A construction worker walked along One Dalton in Boston which is under construction

Employers added 103,000 positions to the US workforce in March, the Bureau of Labor Statistics said Friday - the smallest workforce increase since last fall.

The Bureau of Labor Statistics also revised estimates for prior months, resulting in a net loss of jobs. That was the smallest amount since last September and followed a 326,000 surge in February. With these revisions, employment gains in January and February combined were 50,000 less than previously reported.

However, wage growth picked up in March.

Meanwhile, worker wages rose faster than economists had predicted, rising 0.3 per cent for the month to US$26.82 (S$35.35).

"If one were to only focus on this single month, the March employment report is on the disappointing side", said Mark Hamrick, senior economic analyst at, according to CNBC, "Broader context is appropriate, however".

Jed Kolko, chief economist at Indeed, said Friday that while March's total job gains are fewer than expected and on the surface appear to be a disappointment, this level of job growth is "more than enough to keep up with the slow-growing working-age population". Still, the expansion has been puzzlingly slow, with economic growth averaging just 2.2 percent a year, about a percentage point below the historical average.
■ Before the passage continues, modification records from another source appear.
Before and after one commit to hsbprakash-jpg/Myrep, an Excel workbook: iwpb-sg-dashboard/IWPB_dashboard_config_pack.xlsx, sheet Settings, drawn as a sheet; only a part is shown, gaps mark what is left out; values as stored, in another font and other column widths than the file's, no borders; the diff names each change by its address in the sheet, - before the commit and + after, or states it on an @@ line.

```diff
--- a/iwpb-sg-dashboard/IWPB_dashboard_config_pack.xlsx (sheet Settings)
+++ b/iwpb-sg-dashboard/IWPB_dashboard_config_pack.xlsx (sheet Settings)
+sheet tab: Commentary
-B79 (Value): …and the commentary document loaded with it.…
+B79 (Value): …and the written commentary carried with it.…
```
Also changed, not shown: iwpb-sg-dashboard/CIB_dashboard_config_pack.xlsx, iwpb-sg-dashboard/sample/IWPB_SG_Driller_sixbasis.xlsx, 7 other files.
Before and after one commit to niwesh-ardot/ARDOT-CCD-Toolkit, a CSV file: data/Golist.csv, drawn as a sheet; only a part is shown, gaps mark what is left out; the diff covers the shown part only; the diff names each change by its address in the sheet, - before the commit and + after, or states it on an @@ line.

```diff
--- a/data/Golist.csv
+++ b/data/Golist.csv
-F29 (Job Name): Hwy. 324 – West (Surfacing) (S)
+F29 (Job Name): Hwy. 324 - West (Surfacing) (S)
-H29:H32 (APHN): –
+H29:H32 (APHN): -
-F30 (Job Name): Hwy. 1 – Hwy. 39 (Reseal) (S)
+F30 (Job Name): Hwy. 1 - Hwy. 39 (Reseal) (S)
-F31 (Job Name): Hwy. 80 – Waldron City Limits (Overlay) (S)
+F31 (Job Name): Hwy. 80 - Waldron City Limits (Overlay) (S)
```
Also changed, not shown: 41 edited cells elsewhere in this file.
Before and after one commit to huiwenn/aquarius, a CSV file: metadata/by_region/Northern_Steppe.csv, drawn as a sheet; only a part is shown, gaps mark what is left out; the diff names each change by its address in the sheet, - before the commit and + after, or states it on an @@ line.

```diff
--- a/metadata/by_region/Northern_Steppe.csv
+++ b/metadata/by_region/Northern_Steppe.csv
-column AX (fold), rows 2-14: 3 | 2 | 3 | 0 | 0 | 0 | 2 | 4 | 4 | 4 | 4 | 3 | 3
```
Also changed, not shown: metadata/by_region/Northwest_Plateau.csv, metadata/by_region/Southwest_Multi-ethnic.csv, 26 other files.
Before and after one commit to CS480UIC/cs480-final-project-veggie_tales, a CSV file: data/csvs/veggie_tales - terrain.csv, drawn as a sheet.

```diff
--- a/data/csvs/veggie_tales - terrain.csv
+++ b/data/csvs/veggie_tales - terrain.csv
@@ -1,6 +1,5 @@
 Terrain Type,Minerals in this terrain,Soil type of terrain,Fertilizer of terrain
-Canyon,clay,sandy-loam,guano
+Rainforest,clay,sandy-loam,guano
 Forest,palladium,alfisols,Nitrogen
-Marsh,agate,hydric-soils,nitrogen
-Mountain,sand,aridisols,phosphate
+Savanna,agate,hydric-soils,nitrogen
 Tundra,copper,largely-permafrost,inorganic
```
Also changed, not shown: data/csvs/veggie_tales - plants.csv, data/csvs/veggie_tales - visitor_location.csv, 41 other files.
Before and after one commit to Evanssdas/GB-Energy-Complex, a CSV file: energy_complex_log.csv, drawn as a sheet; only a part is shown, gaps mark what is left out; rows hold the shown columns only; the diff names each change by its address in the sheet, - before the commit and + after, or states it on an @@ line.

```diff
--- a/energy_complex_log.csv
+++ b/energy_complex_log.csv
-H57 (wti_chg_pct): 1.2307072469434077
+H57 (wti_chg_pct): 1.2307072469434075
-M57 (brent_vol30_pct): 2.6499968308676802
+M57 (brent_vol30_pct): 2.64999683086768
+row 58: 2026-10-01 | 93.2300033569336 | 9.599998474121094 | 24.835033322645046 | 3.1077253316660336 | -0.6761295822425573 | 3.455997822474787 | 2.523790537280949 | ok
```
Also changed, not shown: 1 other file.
While the official unemployment rate held steady for a sixth-straight month in March, the underemployment rate, which captures those out of work and those who want full-time work but are working part-time, moved down to 8% in March after having hit 8.2% the prior month.
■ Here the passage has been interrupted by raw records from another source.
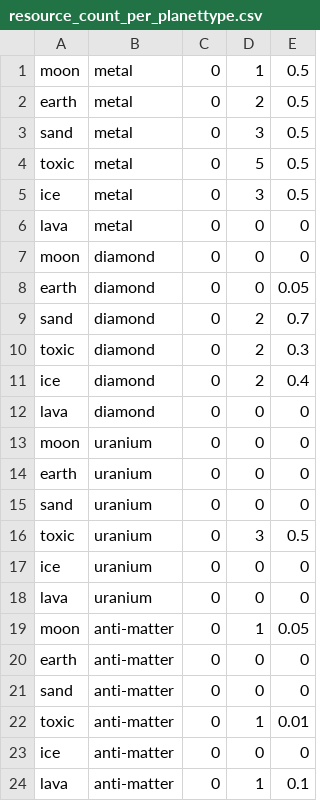
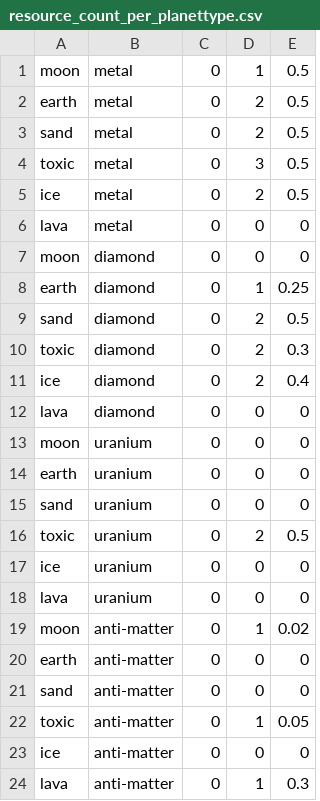
Before and after one commit to Netvon/Biemgine, a CSV file: SpaceBiem/data/resource_count_per_planettype.csv, drawn as a sheet.

Commit message:
Fixed resource generation

```diff
--- a/SpaceBiem/data/resource_count_per_planettype.csv
+++ b/SpaceBiem/data/resource_count_per_planettype.csv
@@ -2,9 +2,9 @@ moon,metal,0,1,0.5
 earth,metal,0,2,0.5
-sand,metal,0,3,0.5
-toxic,metal,0,5,0.5
-ice,metal,0,3,0.5
+sand,metal,0,2,0.5
+toxic,metal,0,3,0.5
+ice,metal,0,2,0.5
 lava,metal,0,0,0
 moon,diamond,0,0,0
-earth,diamond,0,0,0.05
-sand,diamond,0,2,0.7
+earth,diamond,0,1,0.25
+sand,diamond,0,2,0.5
 toxic,diamond,0,2,0.3
@@ -15,10 +15,10 @@ earth,uranium,0,0,0
 sand,uranium,0,0,0
-toxic,uranium,0,3,0.5
+toxic,uranium,0,2,0.5
 ice,uranium,0,0,0
 lava,uranium,0,0,0
-moon,anti-matter,0,1,0.05
+moon,anti-matter,0,1,0.02
 earth,anti-matter,0,0,0
 sand,anti-matter,0,0,0
-toxic,anti-matter,0,1,0.01
+toxic,anti-matter,0,1,0.05
 ice,anti-matter,0,0,0
-lava,anti-matter,0,1,0.1
+lava,anti-matter,0,1,0.3
```
Also changed, not shown: 1 other file.
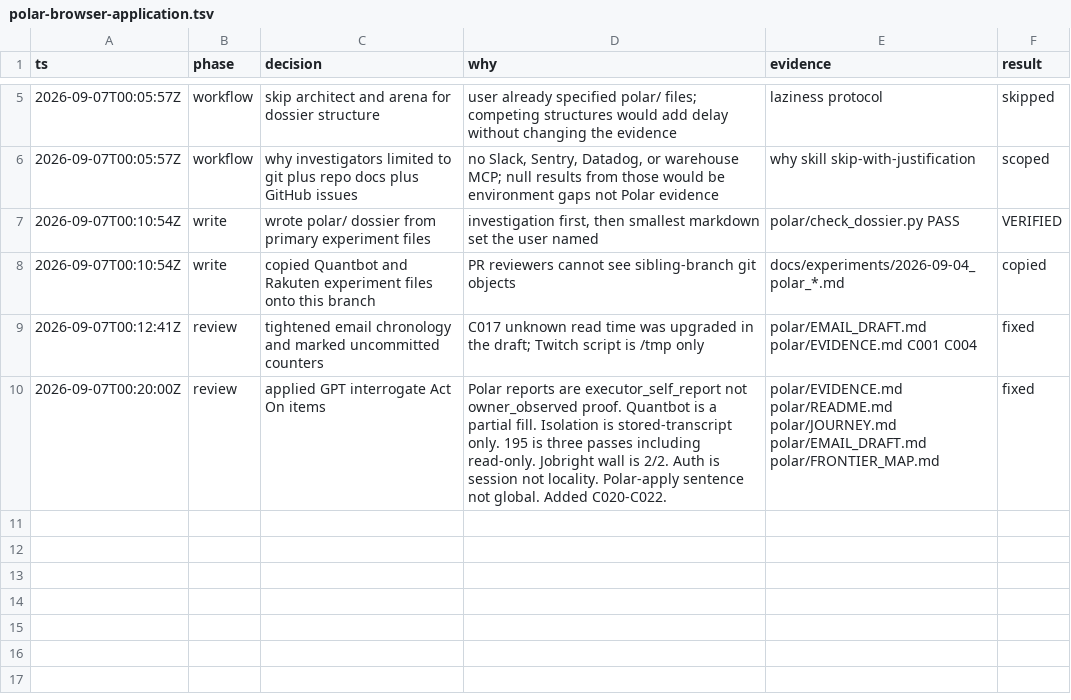
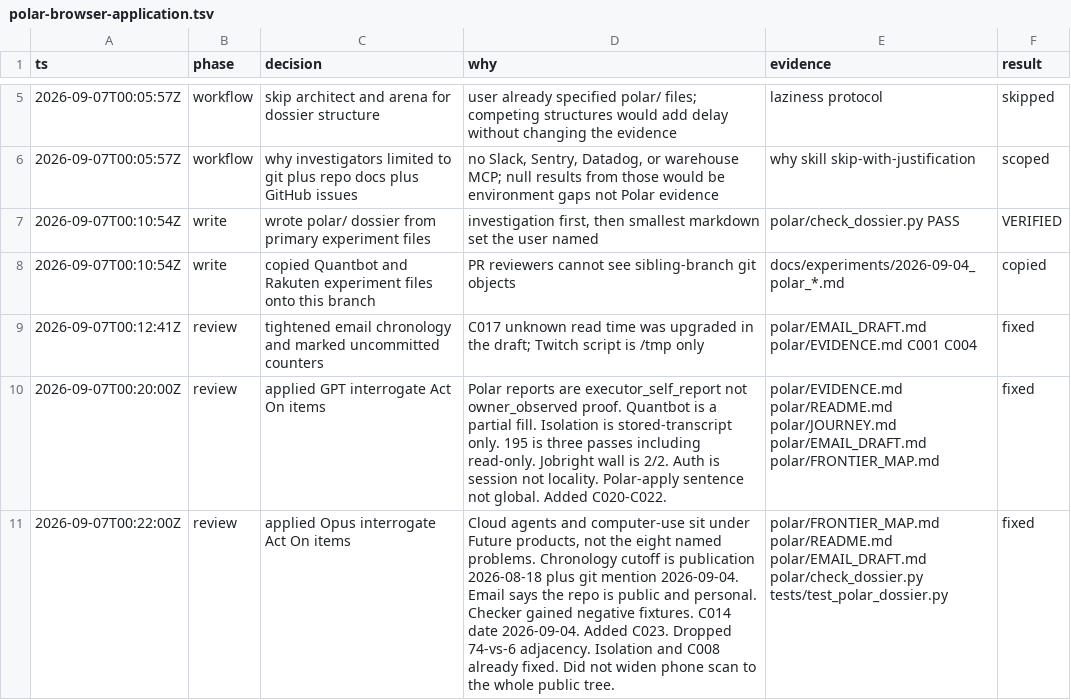
Before and after one commit to JunyiZhou-Conny/job-search-2026-2027-starter, a TSV file: .audit/polar-browser-application.tsv, drawn as a sheet; only a part is shown, gaps mark what is left out; the diff names each change by its address in the sheet, - before the commit and + after, or states it on an @@ line.

```diff
--- a/.audit/polar-browser-application.tsv
+++ b/.audit/polar-browser-application.tsv
+row 11: 2026-09-07T00:22:00Z | review | applied Opus interrogate Act On items | Cloud agents and computer-use sit under Future products, not the eight named problems. Chronology cutoff is publication 2026-08-18 plus git mention 2026-09-04. Email says the repo is public and personal. Checker gained negative fixtures. C014 date 2026-09-04. Added C023. Dropped 74-vs-6 adjacency. Isolation and C008 already fixed. Did not widen phone scan to the whole public tree. | polar/FRONTIER_MAP.md polar/README.md polar/EMAIL_DRAFT.md polar/check_dossier.py tests/test_polar_dossier.py | fixed
```
Also changed, not shown: 8 other files.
The average workweek for employees on nomfarm payrolls held steady at 34.5 hours.

The Fed increased borrowing costs last month and forecast two more interest rate hikes this year. Average hourly pay ticked up, climbing 2.7 percent compared with a year earlier.

Private service-providing industries gained 87,000 jobs, led by professional and business services and education and health care, adding 33,000 and 25,000 jobs, respectively. Economists did not see an impact on hiring in the near-term from a recent stock market selloff, which has caused a tightening in financial conditions. They can't afford multiple months of below-expectation job growth.